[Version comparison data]
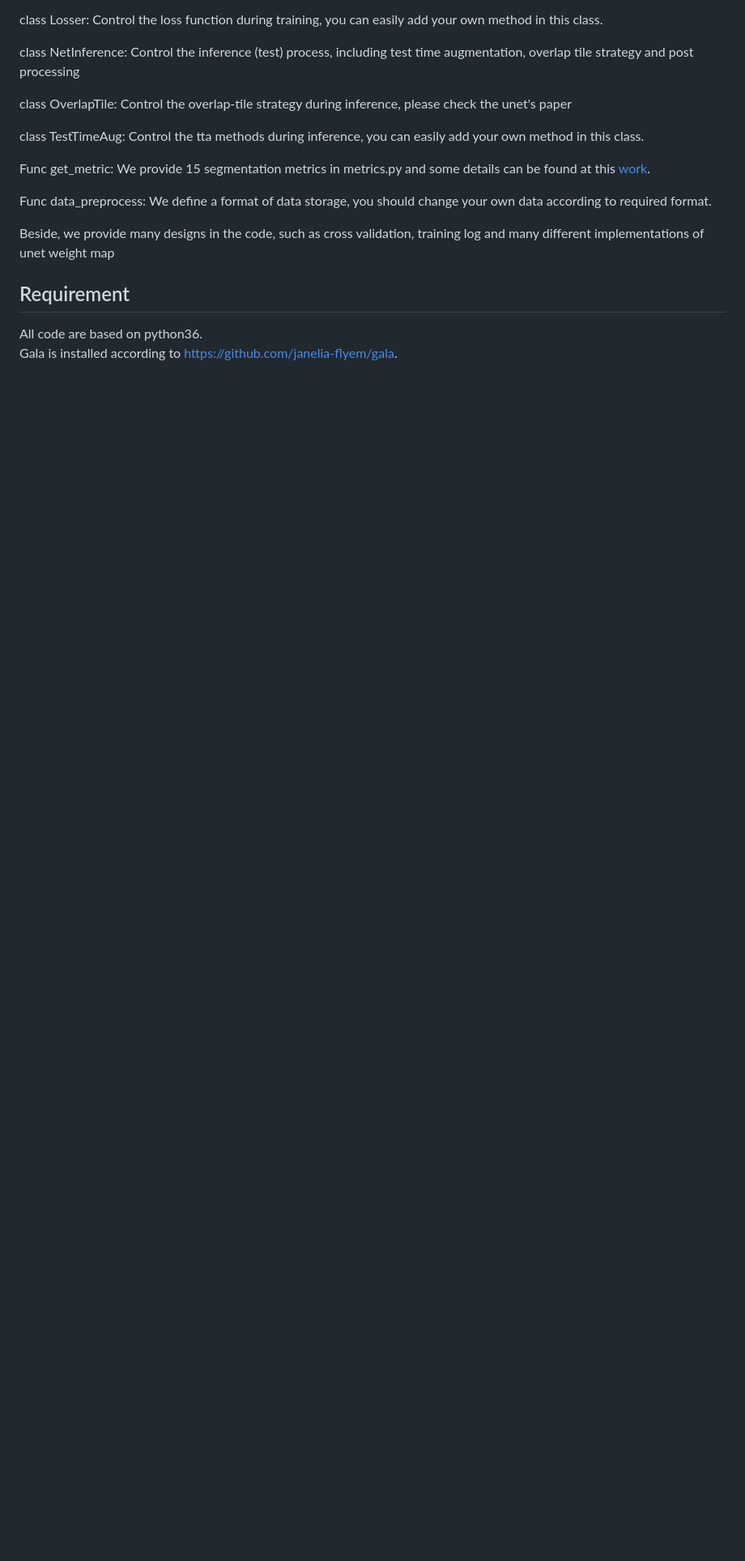
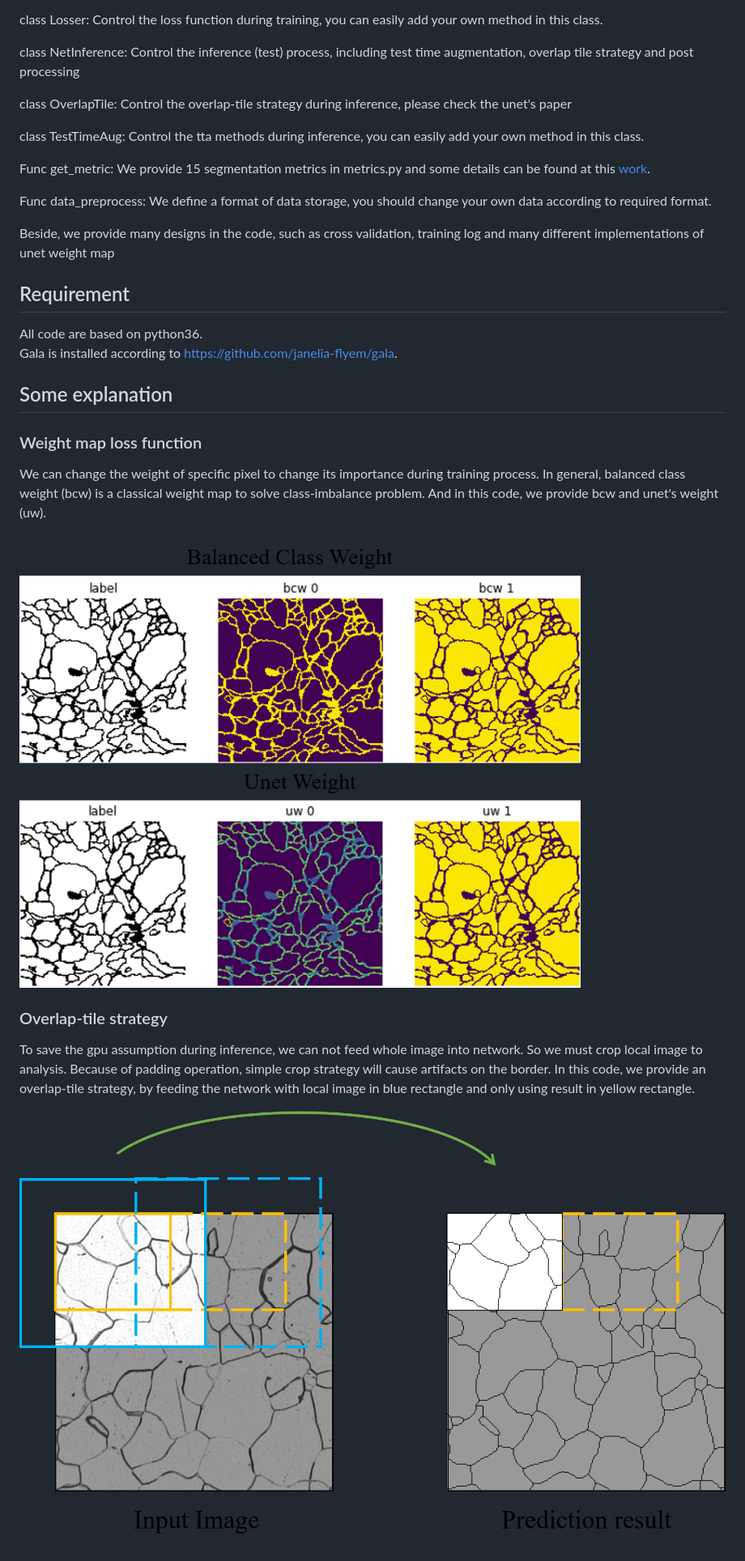
Before and after one commit to Keep-Passion/ImageSegmentation, a Markdown page: readme.md, the part around one of its changes. Shown at 81% size. GitHub-like rendering; pictures changed too: appendix/loss_result.png (added), appendix/overlap-tile.png (added); blank space fills up the shorter version.

Commit message:
add some introduction

```diff
--- a/readme.md
+++ b/readme.md
@@ -27,3 +29,17 @@ Beside, we provide many designs in the code, such as cross validation, training
 ## Requirement
 All code are based on python36.
 Gala is installed according to https://github.com/janelia-flyem/gala.
+
+## Some explanation
+### Weight map loss function
+We can change the weight of specific pixel to change its importance during training process. In general, balanced class weight (bcw) is a classical weight map to solve class-imbalance problem.
+And in this code, we provide bcw and unet's weight (uw).
+
+![avatar](/appendix/loss_result.png)
+
+### Overlap-tile strategy
+To save the gpu assumption during inference, we can not feed whole image into network. So we must crop local image to analysis. Because of padding operation, simple crop strategy will cause
+artifacts on the border. In this code, we provide an overlap-tile strategy, by feeding the network with local image in blue rectangle and only using result in yellow rectangle.
+
+![avatar](/appendix/overlap-tile.png)
+
```
Also changed, not shown: other parts of readme.md (+4 -0 lines), appendix/network.png (added), appendix/overlaptile_result.png (added), 2 other files.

| WHAT NEEDS TO BE DONE |
From the first line to the last, return the records exactly and leave the pictures behind.

| RESULT BELOW |
Before and after one commit to Keep-Passion/ImageSegmentation, a Markdown page: readme.md, the part around one of its changes. Shown at 81% size. GitHub-like rendering; pictures changed too: appendix/loss_result.png (added), appendix/overlap-tile.png (added); blank space fills up the shorter version.

Commit message:
add some introduction

```diff
--- a/readme.md
+++ b/readme.md
@@ -27,3 +29,17 @@ Beside, we provide many designs in the code, such as cross validation, training
 ## Requirement
 All code are based on python36.
 Gala is installed according to https://github.com/janelia-flyem/gala.
+
+## Some explanation
+### Weight map loss function
+We can change the weight of specific pixel to change its importance during training process. In general, balanced class weight (bcw) is a classical weight map to solve class-imbalance problem.
+And in this code, we provide bcw and unet's weight (uw).
+
+![avatar](/appendix/loss_result.png)
+
+### Overlap-tile strategy
+To save the gpu assumption during inference, we can not feed whole image into network. So we must crop local image to analysis. Because of padding operation, simple crop strategy will cause
+artifacts on the border. In this code, we provide an overlap-tile strategy, by feeding the network with local image in blue rectangle and only using result in yellow rectangle.
+
+![avatar](/appendix/overlap-tile.png)
+
```
Also changed, not shown: other parts of readme.md (+4 -0 lines), appendix/network.png (added), appendix/overlaptile_result.png (added), 2 other files.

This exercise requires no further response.